Women’s Islamic dress code has become one of the most contentious issues in the post-9/11 debate on Islam which, Muslims complain, has been conducted almost wholly on the assumption that women who wear “hijab” or “burqa” have been coerced into doing it and are victims of Muslim male oppression.

But how valid are these assumptions? Why is there such reluctance to acknowledge that these women may, indeed, be acting on their own free will, as they claim, and using “hijab” to make a political statement? Are we betraying our own ignorance and prejudices by falling for conspiracy theories? After all, there is a history of women’s protest movements using dress as a political symbol?

These are some of the questions that Atiha Sen Gupta, a young feminist British-born Asian playwright, explores in her debut play What Fatima Did about a feisty teenaged schoolgirl who suddenly starts wearing “hijab,” gives up partying, shuns her white boyfriend, and when in a fit of anger he rips off her “hijab” she reports him for racism.

To her schoolmates and family, Fatima is transformed into a stranger. She is no longer the fun-loving, pub-hopping Fatima they knew. They are puzzled. Why did Fatima do this? And it is not just her non-Muslim friends who are bewildered. Equally upset is Aisha, a fellow-Muslim classmate and a close friend, who sees the “hijab” as a “blood-stained” symbol of women’s oppression.

But even more angry is Fatima’s mother, Rukhsana, who rebelled against her own husband for her right to wear western dress. To her the “hijab” represents the betrayal of the values she fought for.

“She looks like a bloody fundamentalist postbox,” she says recalling how she fought against attempts to impose a dress code on her.

The only person who believes that it’s too much ado about nothing is her twin brother Mohammed. Initially, he simply defends her right to wear what she wants but, provoked by the attacks on his sister and the pressure to take a stand, he tells his mother that as someone who knows what it is like to be an Asian (let alone a Muslim) in post-9/11 and post7/7 Britain he understands why Fatima did what she did.

The dramatic conceit is that we never see Fatima onstage even as the action revolves around her. In a sense, Fatima comes to represent all young Muslim women who find themselves in a similar situation.

Twenty-one-year old Sen Gupta, who is of mixed Indian and Sri Lankan parentage, does not come from a Muslim background; and nor is she an advocate of “hijab” but she resents the judgmental way in which hijab-wearing women are viewed. She believes that there are assumptions about such women that need to be questioned.

“We need to be careful about assuming we know where Muslim girls are all coming from and what they want to say,” she says.

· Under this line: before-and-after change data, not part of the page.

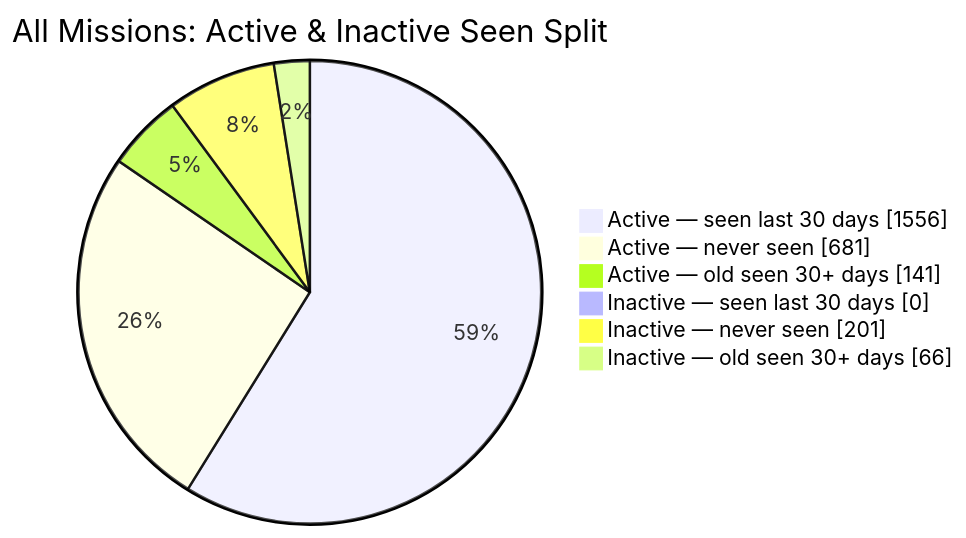
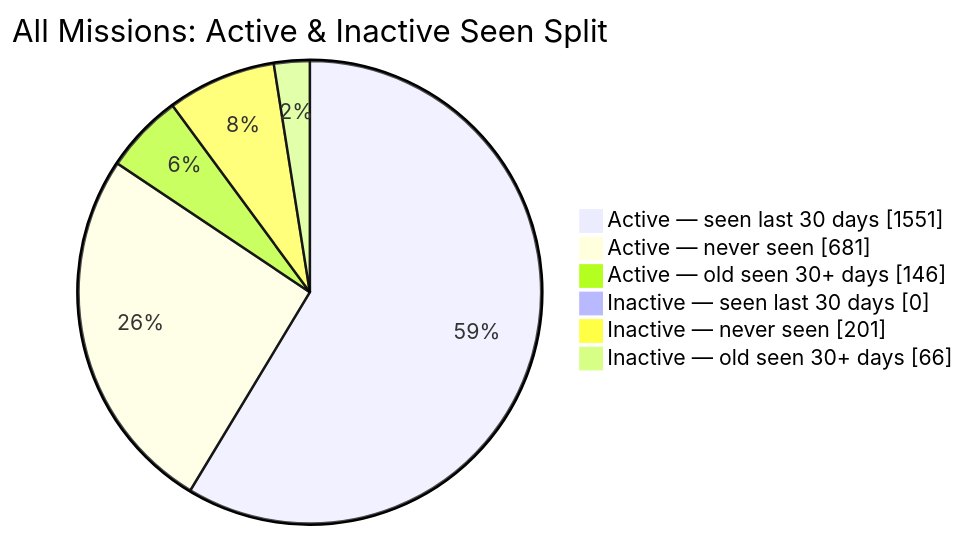
One commit to MeldkamerspelGameTeam/active-missions changed the second of 2 diagrams in README.md. Above: the diagram before and after it, drawn with Mermaid. The commit also changed other lines of this file and 2 other files, not shown here.

````diff
--- a/README.md
+++ b/README.md
@@ -44,10 +44,10 @@
 ```mermaid
 pie showData
     title All Missions: Active & Inactive Seen Split
-    "Active — seen last 30 days" : 1556
+    "Active — seen last 30 days" : 1551
     "Active — never seen" : 681
-    "Active — old seen 30+ days" : 141
+    "Active — old seen 30+ days" : 146
     "Inactive — seen last 30 days" : 0
     "Inactive — never seen" : 201
     "Inactive — old seen 30+ days" : 66
 ```
````
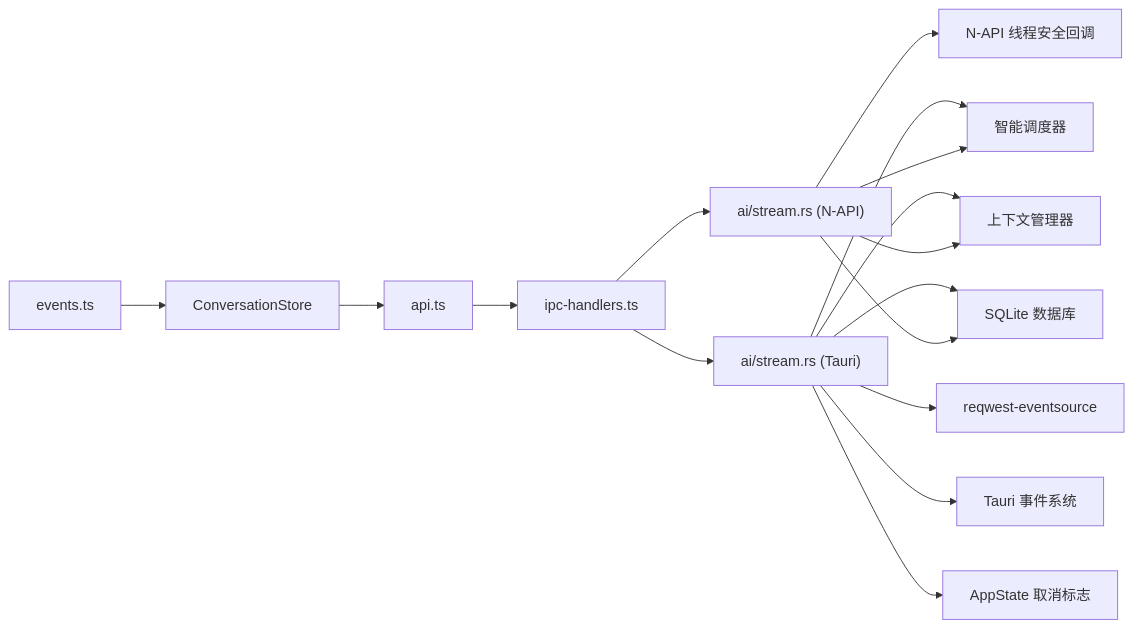
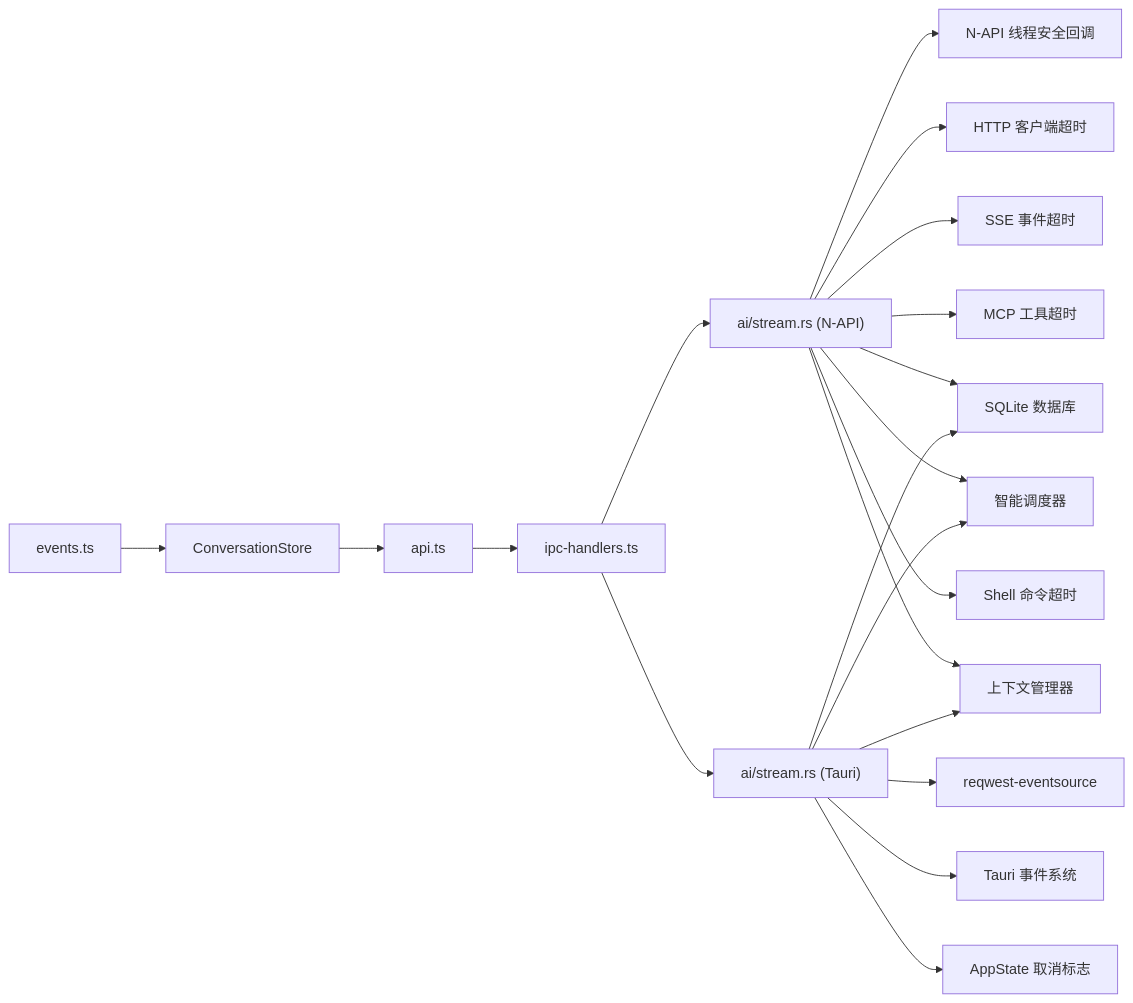
The ninth of 9 diagrams in .qoder/repowiki/zh/content/AI 代理系统/流式对话机制.md (baike08/cosurf), drawn with Mermaid before and after one commit. The commit also changed other lines of this file and 23 other files, not shown here.

````diff
--- a/.qoder/repowiki/zh/content/AI 代理系统/流式对话机制.md
+++ b/.qoder/repowiki/zh/content/AI 代理系统/流式对话机制.md
@@ -368,18 +449,22 @@
 ```mermaid
 graph LR
 STR_T["ai/stream.rs (Tauri)"] --> REQ["reqwest-eventsource"]
 STR_T --> Tauri["Tauri 事件系统"]
 STR_T --> DB["SQLite 数据库"]
 STR_T --> STATE["AppState 取消标志"]
 STR_T --> SCHED["智能调度器"]
 STR_T --> CTX["上下文管理器"]
 STR_N["ai/stream.rs (N-API)"] --> NAPI["N-API 线程安全回调"]
 STR_N --> SCHED
 STR_N --> CTX
 STR_N --> DB
+STR_N --> HTTP_TIMEOUT["HTTP 客户端超时"]
+STR_N --> SSE_TIMEOUT["SSE 事件超时"]
+STR_N --> MCP_TIMEOUT["MCP 工具超时"]
+STR_N --> SHELL_TIMEOUT["Shell 命令超时"]
 IPC["ipc-handlers.ts"] --> STR_N
 IPC --> STR_T
 API["api.ts"] --> IPC
 EVT["events.ts"] --> UI["ConversationStore"]
 UI --> API
 ```
````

Having suffered racism herself she sees in some of the prevailing attitudes towards the “hijab” an element of racial prejudice whereby anyone who is different is regarded as an outsider. She was “inspired” to write the play by her own experience of anti-Asian hostility in the wake of 9/11 when she noticed a difference in the way people viewed her.

“I remember sitting on a bus on the way to a music lesson…when a middle-aged Irishman started shouting at me, something along the lines of ‘…terrorist…she knows where Bin Laden is,’ something like that. It didn’t even make sense. The irony was that ten, twenty years before, he as an Irishman would have been seen by an ignorant public as the symbol of terrorism. Individual moments like that reflect big shifts in the political landscape. Maybe the pungent racism has faded since then, but up to about two years after 9/11 I felt a real sense of being an Asian and sticking out, sitting on tube carriages and not being treated like I was two years before,” Ms Sen Gupta told one interviewer expressing concern that the whole debate on “hijab” had become very polarised.

What Fatima Did is an attempt to find a middle-ground.

Ms Sen Gupta also looks at the issue from a feminist perspective — namely a woman’s right to wear what she likes or use dress to make a political point. There are references to “bra-burning” of the 1960s and one character sarcastically says that Fatima is “pretending to be a revolutionary.”

Ms Sen Gupta says that as a feminist she “can’t pretend” that “hijab” is liberating but at the same time she doesn’t completely ignore its political significance.

“It’s a way of saying I’m proud to be a Muslim,” she says .

Besides, she is “suspicious” of those who condemn “hijab” as a symbol of oppression — often using it to attack Islam — but wink at violation of women’s rights in their own backyard.

What Fatima Did, staged by London’s progressive Hampstead Theatre and directed by Kelly Wilkinson who specialises in developing new work, has been praised for its “provocative exploration” of identity, individual freedom and multiculturalism in modern Britain. The day I went, it got a standing ovation from a predominantly white audience. But will it change perceptions?